The UK terror threat is increasing as so-called Islamic State loses territory in Syria and Iraq, the security minister has said.
Ben Wallace said extremists were trying to carry out attacks in the UK because they were either unable to join IS overseas or had returned from there.
He said Europe was now under "constant attack" from terror groups.
Mr Wallace also warned there needed to be more understanding of the anti-terrorism programme Prevent.
It comes after IS said it was behind the Barcelona attack on 17 August when a van drove down Las Ramblas, killing 13 and injuring scores more.
The terror group lost its Mosul stronghold to Iraqi forces last month and international efforts to bring down its "capital" Raqqa in Syria continue.

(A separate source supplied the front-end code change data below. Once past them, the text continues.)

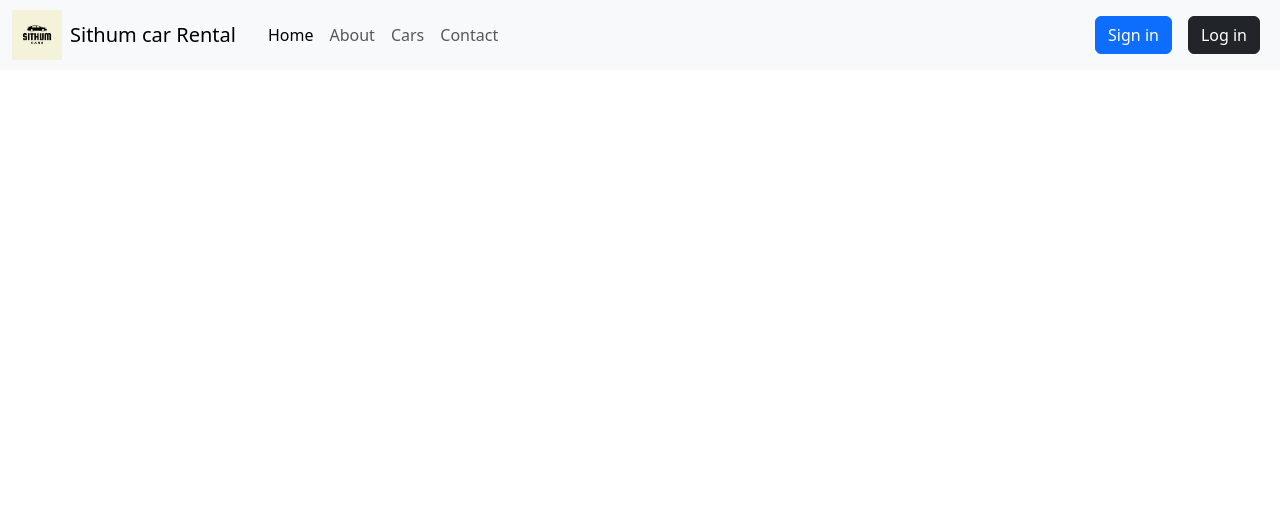
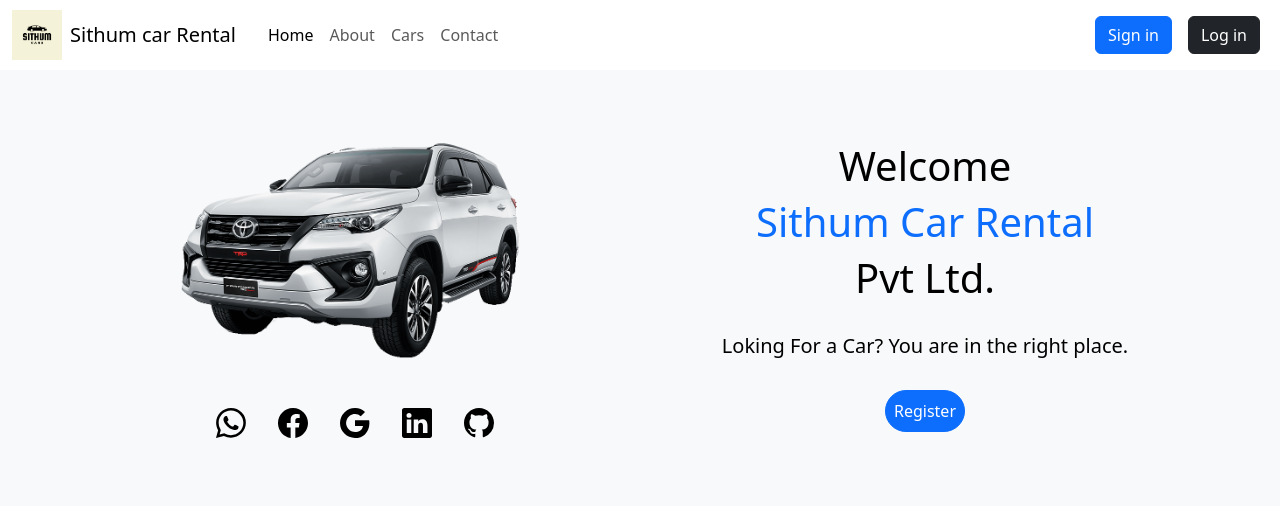
Before and after one commit to SithumGunawardhana/Sithum-Car-rental, a website: page Front-end/index.html in a window 1280 px wide. Drawn offline with nearby package versions, Linux system fonts and the light colour scheme.

Commit message:
Home html

```diff
--- a/Front-end/assests/css/style.css
+++ b/Front-end/assests/css/style.css
@@ -0,0 +1,8 @@
+@media only  screen and (min-width: 992px){
+
+    #home1{
+        position: absolute;
+        right: 0;
+        top: 0;
+    }
+}
--- a/Front-end/index.html
+++ b/Front-end/index.html
@@ -8,12 +8,12 @@
     <title>Sithum car rental</title>
 
     <link rel="stylesheet" href="assests/css/style.css">
-    <link href="https://cdn.jsdelivr.net/npm/bootstrap@5.3.2/dist/css/bootstrap.min.css" rel="stylesheet" integrity="sha384-T3c6CoIi6uLrA9TneNEoa7RxnatzjcDSCmG1MXxSR1GAsXEV/Dwwykc2MPK8M2HN" crossorigin="anonymous">
+<!--    <link href="https://cdn.jsdelivr.net/npm/bootstrap@5.3.2/dist/css/bootstrap.min.css" rel="stylesheet" integrity="sha384-T3c6CoIi6uLrA9TneNEoa7RxnatzjcDSCmG1MXxSR1GAsXEV/Dwwykc2MPK8M2HN" crossorigin="anonymous">-->
     <link rel="stylesheet" href="assests/css/bootstrap.css">
 </head>
 <body>
-
-<nav class="navbar navbar-expand-lg bg-body-tertiary">
+<header id="Header">
+<nav class="navbar navbar-expand-lg bg-body-white">
     <div class="container-fluid">
         <img   src="assests/img/carProfile.png" alt="" width="50">
         <a class="navbar-brand p-2" href="#">Sithum car Rental</a>
@@ -46,12 +46,96 @@
         </div>
     </div>
 </nav>
+</header>
+
+<section id="Home" class="p-5 text-bg-light">
+
+
+
+    <div class="container">
+
+
+        <div class="row">
+
+            <div class="col-lg">
+
+                        <div class="text-center" >
+
+
+
+                        <img src="assests/img/carDp1.png" alt="dp car" width="350" id="hCar" class="img-fluid img-size">
+
+                        </div>
+
+                            <div id="SM" class="d-flex p-1 justify-content-center">
+
+                            <div class="p-3" type="button"><svg xmlns="http://www.w3.org/2000/svg" width="30" height="30" fill="currentColor" class="bi bi-whatsapp" viewBox="0 0 16 16">
+                                <path d="M13.601 2.326A7.854 7.854 0 0 0 7.994 0C3.627 0 .068 3.558.064 7.926c0 1.399.366 2.76 1.057 3.965L0 16l4.204-1.102a7.933 7.933 0 0 0 3.79.965h.004c4.368 0 7.926-3.558 7.93-7.93A7.898 7.898 0 0 0 13.6 2.326zM7.994 14.521a6.573 6.573 0 0 1-3.356-.92l-.24-.144-2.494.654.666-2.433-.156-.251a6.56 6.56 0 0 1-1.007-3.505c0-3.626 2.957-6.584 6.591-6.584a6.56 6.56 0 0 1 4.66 1.931 6.557 6.557 0 0 1 1.928 4.66c-.004 3.639-2.961 6.592-6.592 6.592zm3.615-4.934c-.197-.099-1.17-.578-1.353-.646-.182-.065-.315-.099-.445.099-.133.197-.513.646-.627.775-.114.133-.232.148-.43.05-.197-.1-.836-.308-1.592-.985-.59-.525-.985-1.175-1.103-1.372-.114-.198-.011-.304.088-.403.087-.088.197-.232.296-.346.1-.114.133-.198.198-.33.065-.134.034-.248-.015-.347-.05-.099-.445-1.076-.612-1.47-.16-.389-.323-.335-.445-.34-.114-.007-.247-.007-.38-.007a.729.729 0 0 0-.529.247c-.182.198-.691.677-.691 1.654 0 .977.71 1.916.81 2.049.098.133 1.394 2.132 3.383 2.992.47.205.84.326 1.129.418.475.152.904.129 1.246.08.38-.058 1.171-.48 1.338-.943.164-.464.164-.86.114-.943-.049-.084-.182-.133-.38-.232z"/>
+                                </svg>
+                            </div>
+
+                            <div type="button" class="p-3" >
+                                <svg xmlns="http://www.w3.org/2000/svg" width="30" height="30"fill="currentColor" class="bi bi-facebook" viewBox="0 0 16 16">
+                                    <path d="M16 8.049c0-4.446-3.582-8.05-8-8.05C3.58 0-.002 3.603-.002 8.05c0 4.017 2.926 7.347 6.75 7.951v-5.625h-2.03V8.05H6.75V6.275c0-2.017 1.195-3.131 3.022-3.131.876 0 1.791.157 1.791.157v1.98h-1.009c-.993 0-1.303.621-1.303 1.258v1.51h2.218l-.354 2.326H9.25V16c3.824-.604 6.75-3.934 6.75-7.951"/>
+                                </svg>
+                            </div>
+
+                            <div type="button" class="p-3" >
+                                <svg xmlns="http://www.w3.org/2000/svg" width="30" height="30" fill="currentColor" class="bi bi-google" viewBox="0 0 16 16">
+                                    <path d="M15.545 6.558a9.42 9.42 0 0 1 .139 1.626c0 2.434-.87 4.492-2.384 5.885h.002C11.978 15.292 10.158 16 8 16A8 8 0 1 1 8 0a7.689 7.689 0 0 1 5.352 2.082l-2.284 2.284A4.347 4.347 0 0 0 8 3.166c-2.087 0-3.86 1.408-4.492 3.304a4.792 4.792 0 0 0 0 3.063h.003c.635 1.893 2.405 3.301 4.492 3.301 1.078 0 2.004-.276 2.722-.764h-.003a3.702 3.702 0 0 0 1.599-2.431H8v-3.08h7.545z"/>
+                                </svg>
+                            </div>
+
+                            <div type="button" class="p-3" >
+                                <svg xmlns="http://www.w3.org/2000/svg" width="30" height="30" fill="currentColor" class="bi bi-linkedin" viewBox="0 0 16 16">
+                                    <path d="M0 1.146C0 .513.526 0 1.175 0h13.65C15.474 0 16 .513 16 1.146v13.708c0 .633-.526 1.146-1.175 1.146H1.175C.526 16 0 15.487 0 14.854V1.146zm4.943 12.248V6.169H2.542v7.225h2.401m-1.2-8.212c.837 0 1.358-.554 1.358-1.248-.015-.709-.52-1.248-1.342-1.248-.822 0-1.359.54-1.359 1.248 0 .694.521 1.248 1.327 1.248h.016zm4.908 8.212V9.359c0-.216.016-.432.08-.586.173-.431.568-.878 1.232-.878.869 0 1.216.662 1.216 1.634v3.865h2.401V9.25c0-2.22-1.184-3.252-2.764-3.252-1.274 0-1.845.7-2.165 1.193v.025h-.016a5.54 5.54 0 0 1 .016-.025V6.169h-2.4c.03.678 0 7.225 0 7.225h2.4"/>
+                                </svg>
+                            </div>
+
+                            <div type="button" class="p-3" ><svg xmlns="http://www.w3.org/2000/svg" width="30" height="30" fill="currentColor" class="bi bi-github" viewBox="0 0 16 16">
+                                <path d="M8 0C3.58 0 0 3.58 0 8c0 3.54 2.29 6.53 5.47 7.59.4.07.55-.17.55-.38 0-.19-.01-.82-.01-1.49-2.01.37-2.53-.49-2.69-.94-.09-.23-.48-.94-.82-1.13-.28-.15-.68-.52-.01-.53.63-.01 1.08.58 1.23.82.72 1.21 1.87.87 2.33.66.07-.52.28-.87.51-1.07-1.78-.2-3.64-.89-3.64-3.95 0-.87.31-1.59.82-2.15-.08-.2-.36-1.02.08-2.12 0 0 .67-.21 2.2.82.64-.18 1.32-.27 2-.27.68 0 1.36.09 2 .27 1.53-1.04 2.2-.82 2.2-.82.44 1.1.16 1.92.08 2.12.51.56.82 1.27.82 2.15 0 3.07-1.87 3.75-3.65 3.95.29.25.54.73.54 1.48 0 1.07-.01 1.93-.01 2.2 0 .21.15.46.55.38A8.012 8.012 0 0 0 16 8c0-4.42-3.58-8-8-8"/>
+                            </svg>
+                            </div>
+
+                        </div>
+
+
+            </div>
+
+            <div class="col-lg justify-content-center text-center">
+                <br>
+                                <h1>Welcome </h1>
+
+                                <h1 class="text-primary">Sithum Car Rental </h1>
+
+                                <h1>Pvt Ltd. </h1>
+
+                                <h1></h1>
+                                <br>
+                                <h5>Loking For a Car? You are in the right place.</h5>
+                                <br>
+
+                                <button class="btn btn-primary rounded-5 p-2">Register</button>
+
+                                <br><br>
+
+            </div>
+
+        </div>
+
+    </div>
+
+</section>
+
+<section id="Avout"></section>
+<section id="Cars"></section>
+<section id="Contact"></section>
 
 
 
 
 
-<script src="https://cdn.jsdelivr.net/npm/bootstrap@5.3.2/dist/js/bootstrap.bundle.min.js" integrity="sha384-C6RzsynM9kWDrMNeT87bh95OGNyZPhcTNXj1NW7RuBCsyN/o0jlpcV8Qyq46cDfL" crossorigin="anonymous"></script>
+<!--<script src="https://cdn.jsdelivr.net/npm/bootstrap@5.3.2/dist/js/bootstrap.bundle.min.js" integrity="sha384-C6RzsynM9kWDrMNeT87bh95OGNyZPhcTNXj1NW7RuBCsyN/o0jlpcV8Qyq46cDfL" crossorigin="anonymous"></script>-->
 
 </body>
 </html>
```
Also changed, not shown: Front-end/assests/img/carDp1.png (added).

IS seized Raqqa in 2014 and established its headquarters there, with former prime minister David Cameron calling it "the head of the snake".
Mr Wallace told BBC Radio 4's Today programme: "I think the threat is still increasing, partly driven by the fact Isis is collapsing in Syria and people are either unable to get out there to fight for Isis and so they look to do something at home, or also because people have come back and tried to inspire people with their stories and tales of the caliphate.
"I think those two things mean that the threat is to some extent increasing."
The security minister also said it was vital for people to engage with the government's anti-terrorism programme, Prevent, which aims to stop people from becoming radicalised.
But he said he disagreed with comments from the police lead for Prevent who said the programme should be compulsory.
Under the scheme, police and other organisations try to build relationships with the public - including faith leaders, teachers and doctors - and urge them to report any concerns to them, but currently any engagement is voluntary.
Mr Wallace added that he had ordered the release of more information to increase understanding of Prevent and its successes to get more people to engage with it.
"There's no ifs and buts nowadays.
"If we're going to stop these people who use everyday items such as vehicles and kitchen knives to murder people on our streets, we are going to have to all engage together with Prevent and we are having real success when we do that."
Mr Wallace added: "We must offer an alternative and help people be protected from that [radicalisation]."